Treatment Close to Home Makes a Difference

Former patient Archie Mahon joins his brothers Thierry and Geordie at Albury Hospital children's playground. Photos: TruPics

A mega donation of $80,000 from the SS&A has helped replace and upgrade much-needed monitoring equipment for the children’s cancer treatment space at Albury Hospital.

One local family with a child who has been receiving ongoing treatment for a rare form of cancer says local fundraising through the Albury Wodonga Regional Cancer Centre Trust Fund has helped make the treatment journey less challenging.

Archie with parents Dan and Sally, with SS&A Chief Executive Gerard Darmody and President Eddie Dunlop viewing one of the monitors purchased with the donation.

Sally Wildon’s five year old son Archie has had three and a half years of intensive chemotherapy, mostly in Melbourne, and has just finished 12 months of maintenance treatment at Albury Hospital.

One of the features of the equipment funded by the SS&A allows those children receiving treatment who are very sick and unable to fight off bugs, to be placed in isolation, yet remain connected to high-tech monitors, allowing nurses to keep a close eye on them whilst not in the room.

SS&A President Eddie Dunlop and Nurse Unit Manager of Paediatrics Samantha Peet view another monitor funded by the donation.

Sally Wildon says having the latest monitoring technology locally gives families like her peace of mind.

“Archie often would have zero immunity so he would have to be in isolation,” Sally said.

“Children on the ward might be coming in with illnesses such as chest infections and that would kill him, so it’s really important.”

Nurse Unit Manager of Paediatrics Samantha Peet says the upgraded technology makes caring for children much easier and effective.

Archie, all smiles in the playground.

“It is very exciting to have the newest version of the equipment which includes seven monitors that are beside the patients bed, a monitor in the treatment room and a central monitor at the nurses station.

“The new equipment also allows us to transfer the patients data from the ED department and to the ICU department if it is required that the children get moved. This allows for consistent treatment and streamlined care for all our patients.”

Perhaps the greatest benefit of adding new technology to the children’s cancer treatment space is giving families confidence, and an ability to keep families together during challenging times.

Treatment closer to home has been valuable, keeping Archie’s family together.

“When Archie was first diagnosed and was 18 months old we were in Melbourne and they said ‘we’ll try and get you back home’ and I was a bit scared, because locally we couldn’t compare to the ward at the Royal Children’s with their equipment and isolation rooms.

“But we’re getting better and better as we’re getting more funding which is making a huge difference to lots of families.

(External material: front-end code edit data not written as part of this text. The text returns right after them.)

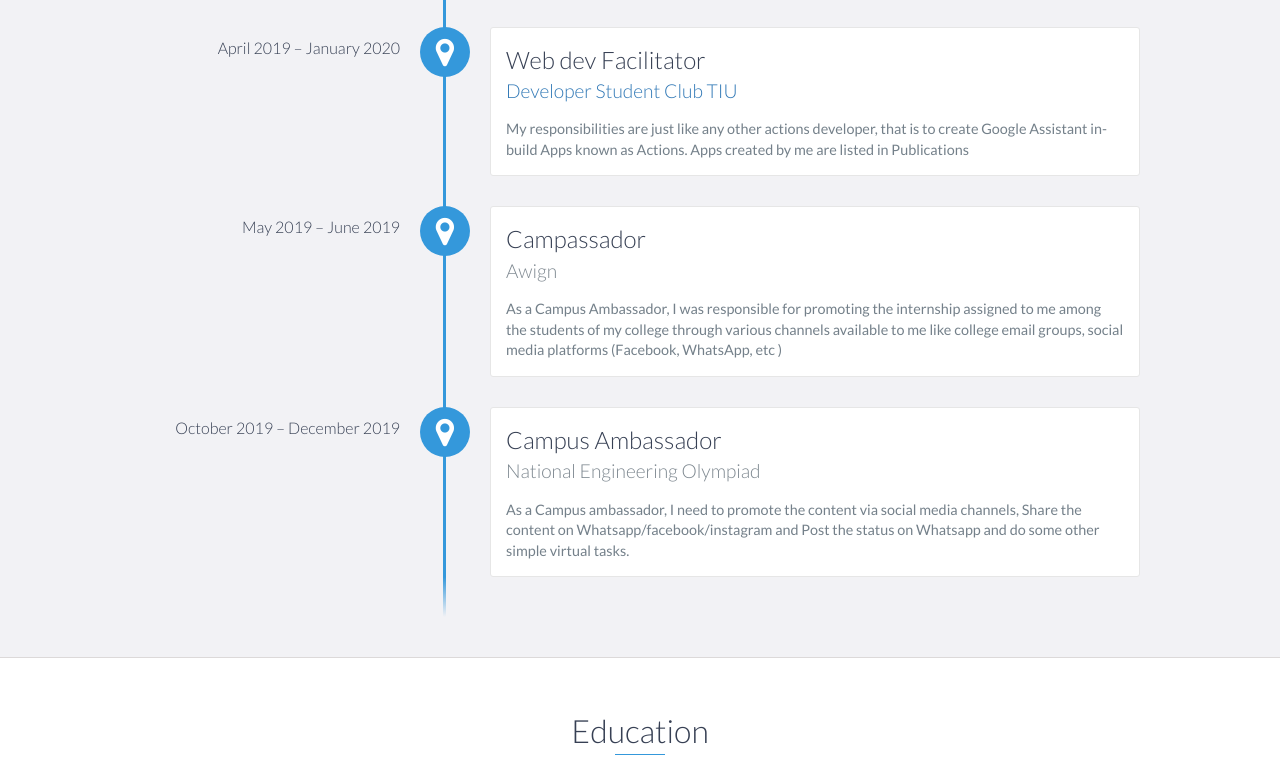
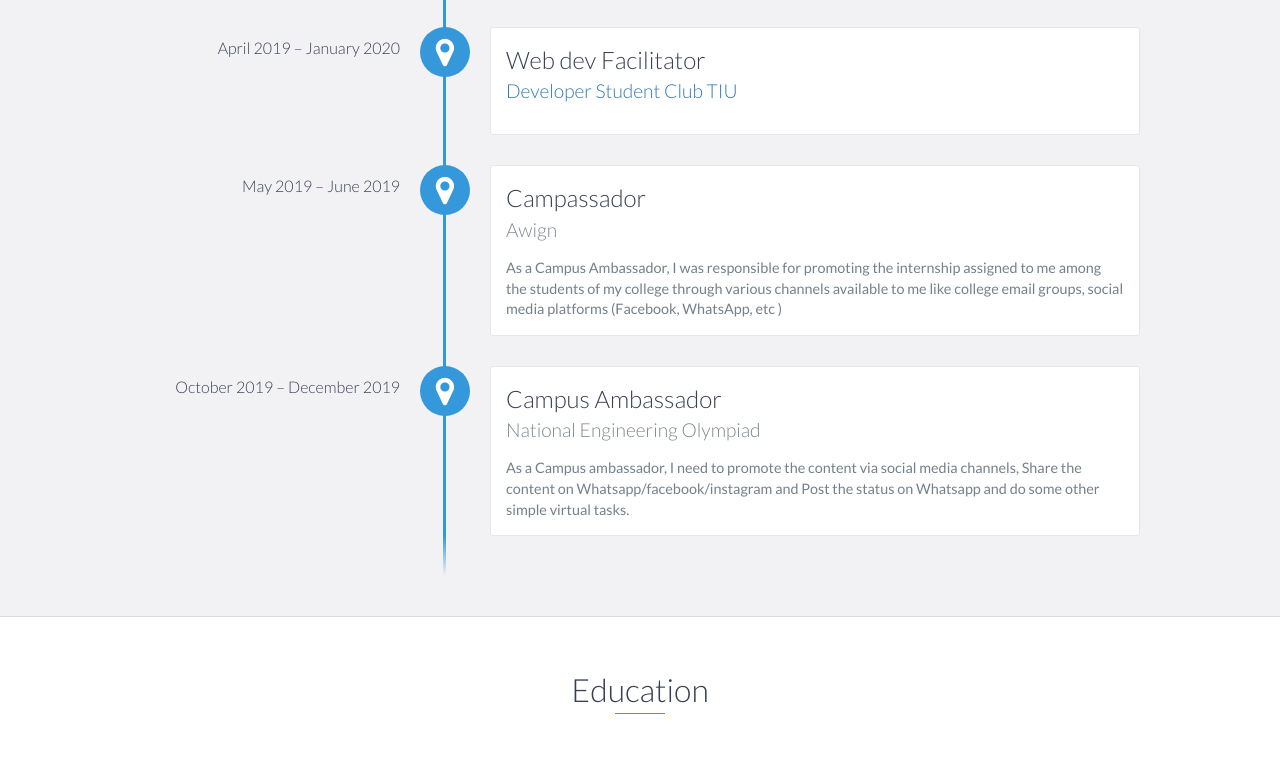
Before and after one commit to SayanBan/SayanBan.github.io, a website: page index.html in a window 1280 px wide. Shown: the part 2014-2774 px from the top of the page. Drawn offline with nearby package versions, Linux system fonts and the light colour scheme; a script that the page names is missing.

Commit message:
Bug fixed

```diff
--- a/index.html
+++ b/index.html
@@ -130,7 +130,6 @@
 		    <h3>Web dev Facilitator</h3>
                 <h4><a href="https://www.facebook.com/dsctiu/">Developer Student Club TIU</a></h4>
                 <p>
-                   My responsibilities are just like any other actions developer, that is to create Google Assistant in-build Apps known as Actions. Apps created by me are listed in Publications
                 </p>
             </div>
             <div data-date="May 2019 – June 2019 ">
```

And when do have treatment here, we keep the family together, as we have three other children,” Sally said.

“Anything that we can do to help a family through a very difficult time is of upmost importance,” added Samantha.

“With the support of the SS&A, it ensures that we have state of the art equipment to do this and it also makes the nurses job so much easier when we have equipment that facilitates our care.”